__Task to complete__. Return each line of the listing that contains the string "class".

__Material shown__.
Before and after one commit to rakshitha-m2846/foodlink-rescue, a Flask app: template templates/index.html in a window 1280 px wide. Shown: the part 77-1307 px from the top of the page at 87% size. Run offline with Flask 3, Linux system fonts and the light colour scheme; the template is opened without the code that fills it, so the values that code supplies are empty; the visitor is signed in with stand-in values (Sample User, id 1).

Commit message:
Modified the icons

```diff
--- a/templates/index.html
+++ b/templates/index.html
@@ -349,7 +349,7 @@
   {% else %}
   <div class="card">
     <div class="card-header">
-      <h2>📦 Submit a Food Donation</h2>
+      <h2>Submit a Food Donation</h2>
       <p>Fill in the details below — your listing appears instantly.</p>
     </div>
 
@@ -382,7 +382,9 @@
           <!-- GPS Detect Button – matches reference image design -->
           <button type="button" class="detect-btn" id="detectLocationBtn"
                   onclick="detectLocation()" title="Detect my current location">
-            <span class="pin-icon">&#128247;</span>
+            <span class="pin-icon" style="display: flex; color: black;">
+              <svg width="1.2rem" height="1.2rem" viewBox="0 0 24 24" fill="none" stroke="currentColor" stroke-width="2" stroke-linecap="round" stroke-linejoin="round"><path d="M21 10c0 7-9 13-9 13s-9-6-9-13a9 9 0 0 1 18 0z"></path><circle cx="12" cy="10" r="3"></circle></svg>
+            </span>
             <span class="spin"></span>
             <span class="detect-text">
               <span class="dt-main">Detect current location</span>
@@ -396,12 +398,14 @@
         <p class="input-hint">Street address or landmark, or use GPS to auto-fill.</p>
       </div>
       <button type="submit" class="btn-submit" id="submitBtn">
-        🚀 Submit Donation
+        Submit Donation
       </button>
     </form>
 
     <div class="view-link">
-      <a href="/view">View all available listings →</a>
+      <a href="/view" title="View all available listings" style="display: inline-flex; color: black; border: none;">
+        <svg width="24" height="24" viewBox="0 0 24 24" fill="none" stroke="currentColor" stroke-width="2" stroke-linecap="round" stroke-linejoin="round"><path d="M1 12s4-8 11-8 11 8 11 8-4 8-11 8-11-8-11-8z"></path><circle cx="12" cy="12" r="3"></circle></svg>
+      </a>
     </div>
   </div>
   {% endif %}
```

__Answer to the problem__.
   <div class="card">
     <div class="card-header">
           <button type="button" class="detect-btn" id="detectLocationBtn"
-            <span class="pin-icon">&#128247;</span>
+            <span class="pin-icon" style="display: flex; color: black;">
             <span class="spin"></span>
             <span class="detect-text">
               <span class="dt-main">Detect current location</span>
         <p class="input-hint">Street address or landmark, or use GPS to auto-fill.</p>
       <button type="submit" class="btn-submit" id="submitBtn">
     <div class="view-link">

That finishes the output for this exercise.